§ **WORK TO COMPLETE**: Keep only the lines of the data below that contain "meta", and copy them.

**** INPUT RECORDS

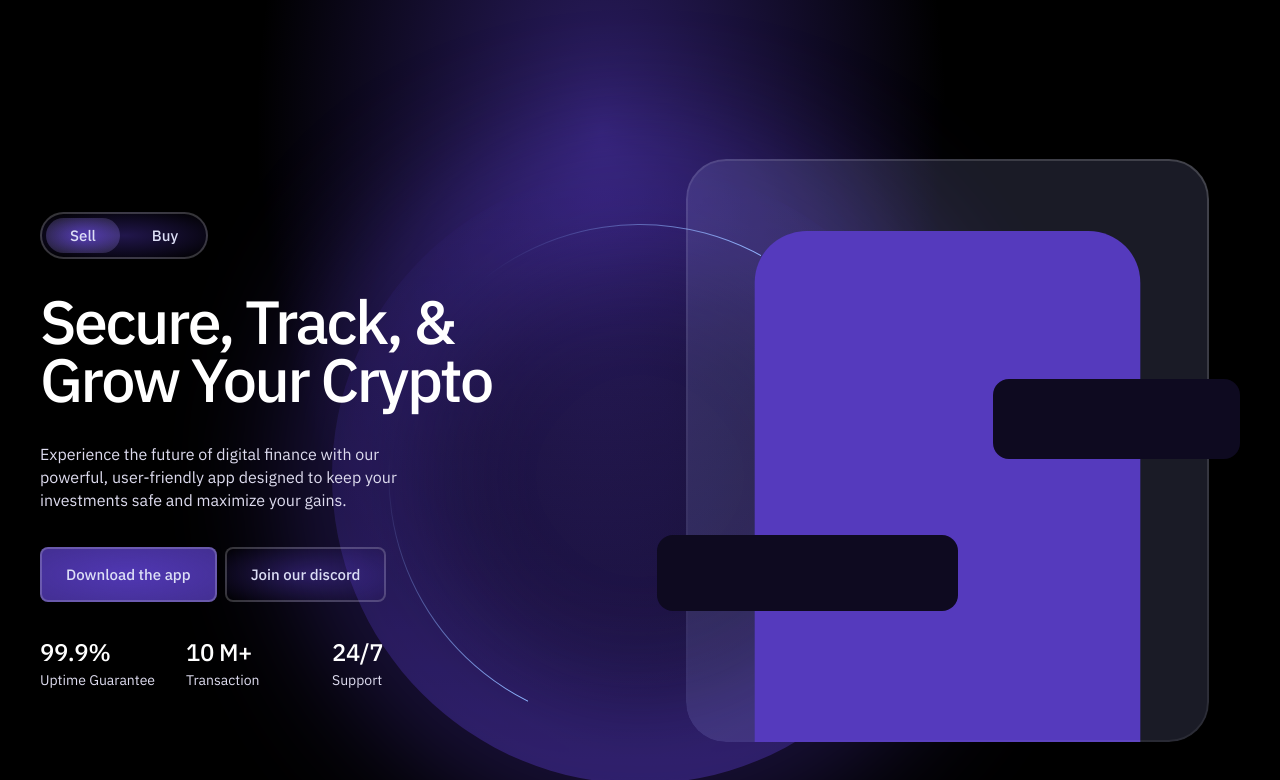
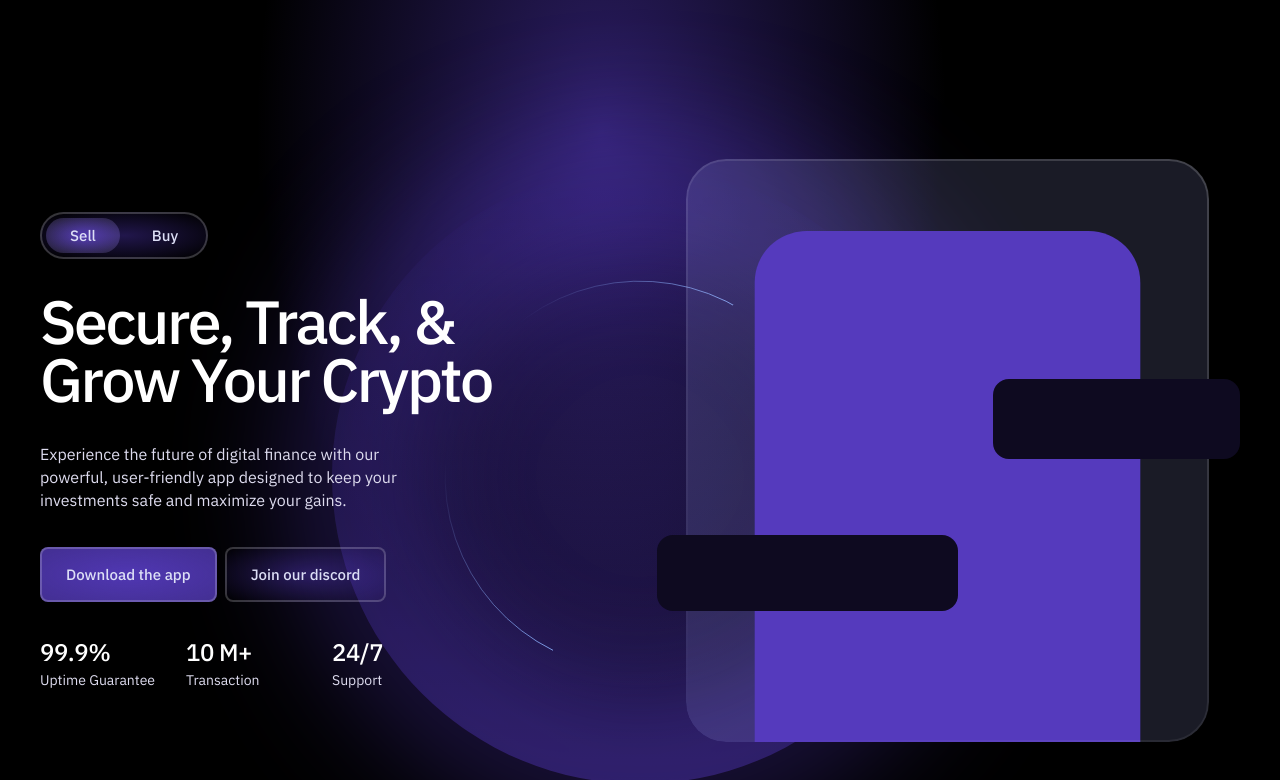
Before and after one commit to alexius90e/bitsafex, a plain HTML site: page index.html in a window 1280 px wide. Shown: the top 780 px of the page. Drawn offline with Linux system fonts and the light colour scheme.

Commit message:
fix: fixed circles

```diff
--- a/index.html
+++ b/index.html
@@ -107,7 +107,7 @@
 
           <div class="first-screen__circle">
             <div class="first-screen__circle-outer">
-              <img class="first-screen__circle-outer-inner" src="./assets/fs-circle.svg" alt="fs-circle" />
+              <img class="first-screen__circle-inner" src="./assets/fs-circle.svg" alt="fs-circle" />
             </div>
           </div>
         </div>
--- a/scss/_l-first-screen.scss
+++ b/scss/_l-first-screen.scss
@@ -30,7 +30,7 @@
       width: 100%;
       aspect-ratio: 1 / 1;
       border-radius: 1000px;
-      padding: 4.5%;
+      padding: 9%;
       box-sizing: border-box;
       background-image: linear-gradient(
         0deg,
@@ -56,8 +56,8 @@
 
     &-inner {
       display: block;
-      max-width: 100%;
-      height: auto;
+      width: 100%;
+      height: 100%;
     }
   }
 
```
Also changed, not shown: css/index.css.
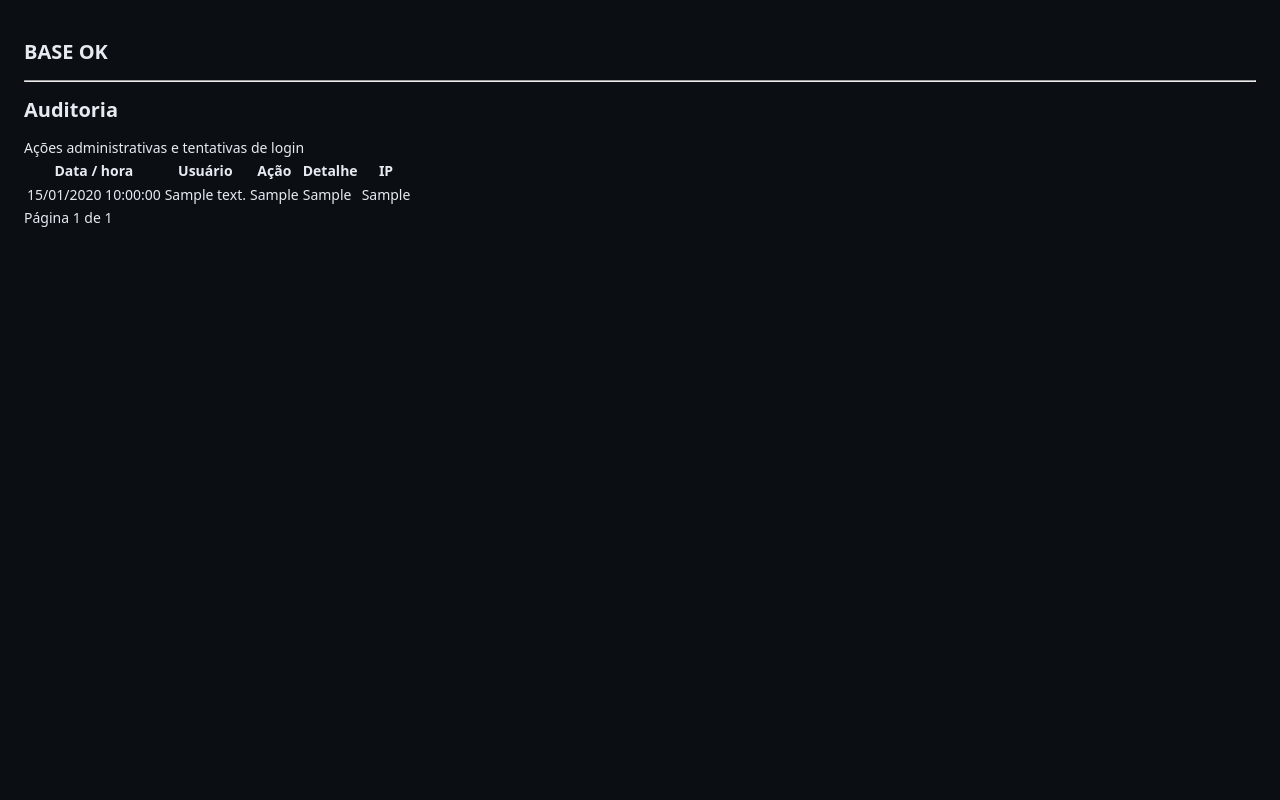
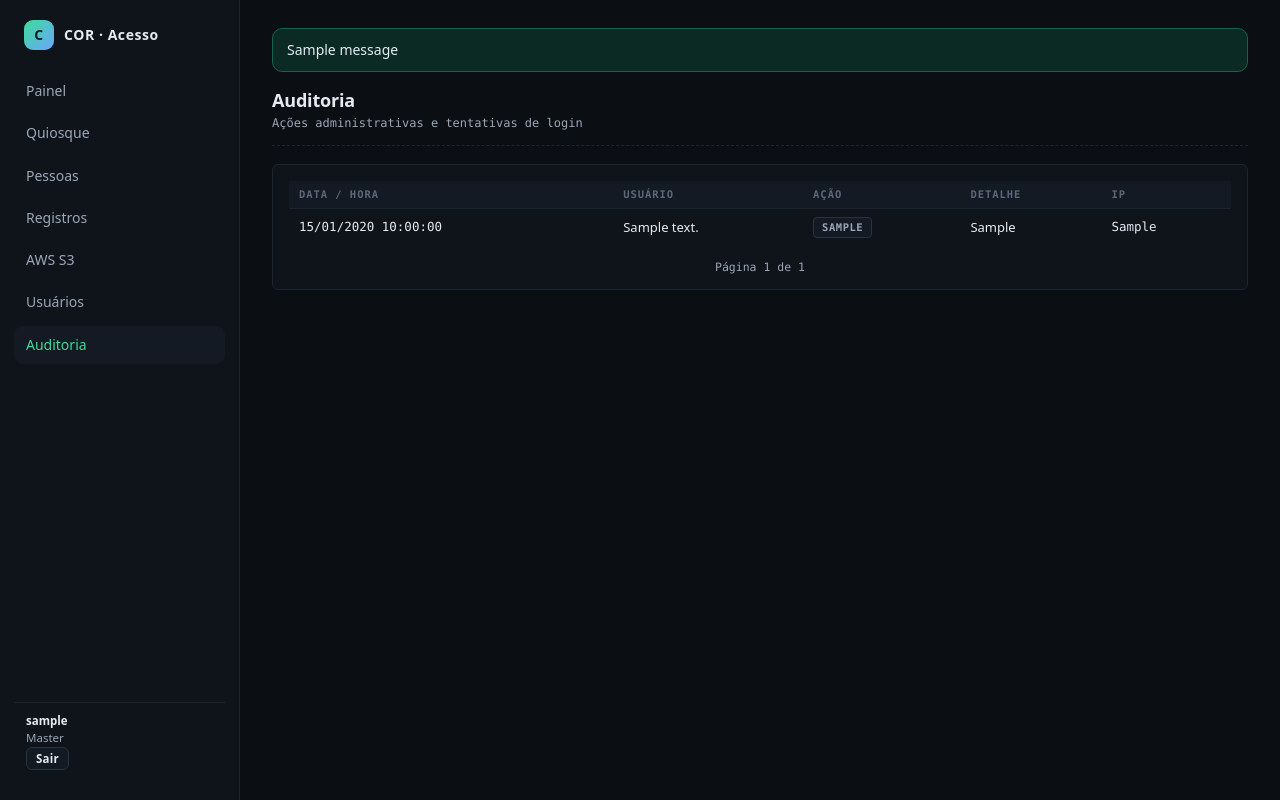
Before and after one commit to gerardnunes/FaceCor, a Django app: page /auditoria/ in a window 1280 px wide. Run offline with Django 5.2, Linux system fonts and the light colour scheme; a user stored in the database is signed in; tables that the repository leaves empty hold one stand-in row (values such as "Sample post"); one stand-in notice (Sample message) is shown; parts of the project's set-up code (start-up, migrations or seed data) failed here and were passed over.

Commit message:
Enhance base.html with meta tags and navigation

```diff
--- a/core/templates/core/base.html
+++ b/core/templates/core/base.html
@@ -2,16 +2,43 @@
 <html lang="pt-br">
 <head>
 <meta charset="utf-8">
-<title>{% block title %}COR{% endblock %}</title>
-<style>
-body{background:#0b0e12;color:#e6ebf2;font:14px/1.45 system-ui,sans-serif;margin:0;padding:24px}
-a{color:#6aa6ff}
-h1{font-size:20px}
-</style>
+<meta name="viewport" content="width=device-width, initial-scale=1">
+<meta name="csrf" content="{{ csrf_token }}">
+<meta name="color-scheme" content="dark">
+<title>{% block title %}COR Acesso{% endblock %} · COR</title>
+{% load static %}
+<link rel="stylesheet" href="{% static 'core/app.css' %}">
+<script src="{% static 'core/app.js' %}" defer></script>
+{% block head %}{% endblock %}
 </head>
 <body>
-<h1>BASE OK</h1>
-<hr>
-{% block content %}{% endblock %}
+{% block body %}
+<div class="shell">
+  <nav class="side">
+    <div class="brand"><i>C</i><span>COR · Acesso</span></div>
+    {% with n=request.resolver_match.url_name %}
+    {% if user.pode_gerir %}<a class="nav {% if n == 'dashboard' %}on{% endif %}" href="{% url 'dashboard' %}">Painel</a>{% endif %}
+    <a class="nav {% if n == 'quiosque' %}on{% endif %}" href="{% url 'quiosque' %}">Quiosque</a>
+    {% if user.pode_gerir %}
+    <a class="nav {% if n == 'pessoas' or n == 'pessoa_nova' or n == 'pessoa_editar' %}on{% endif %}" href="{% url 'pessoas' %}">Pessoas</a>
+    <a class="nav {% if n == 'registros' %}on{% endif %}" href="{% url 'registros' %}">Registros</a>
+    {% endif %}
+    {% if user.eh_master %}
+    <a class="nav {% if n == 'aws' %}on{% endif %}" href="{% url 'aws' %}">AWS S3</a>
+    <a class="nav {% if 'usuario' in n %}on{% endif %}" href="{% url 'usuarios' %}">Usuários</a>
+    <a class="nav {% if n == 'auditoria' %}on{% endif %}" href="{% url 'auditoria' %}">Auditoria</a>
+    {% endif %}
+    {% endwith %}
+    <div class="sp"></div>
+    <div class="who small"><b>{{ user.get_username }}</b><br><span class="muted">{{ user.get_papel_display }}</span>
+      <form method="post" action="{% url 'logout' %}">{% csrf_token %}<button class="btn sm" type="submit">Sair</button></form>
+    </div>
+  </nav>
+  <main>
+    {% if messages %}<ul class="msgs">{% for m in messages %}<li class="{{ m.tags }}">{{ m }}</li>{% endfor %}</ul>{% endif %}
+    {% block content %}{% endblock %}
+  </main>
+</div>
+{% endblock %}
 </body>
 </html>
```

********

§ **OUTPUT OF THE TASK**:
Enhance base.html with meta tags and navigation
 <meta charset="utf-8">
+<meta name="viewport" content="width=device-width, initial-scale=1">
+<meta name="csrf" content="{{ csrf_token }}">
+<meta name="color-scheme" content="dark">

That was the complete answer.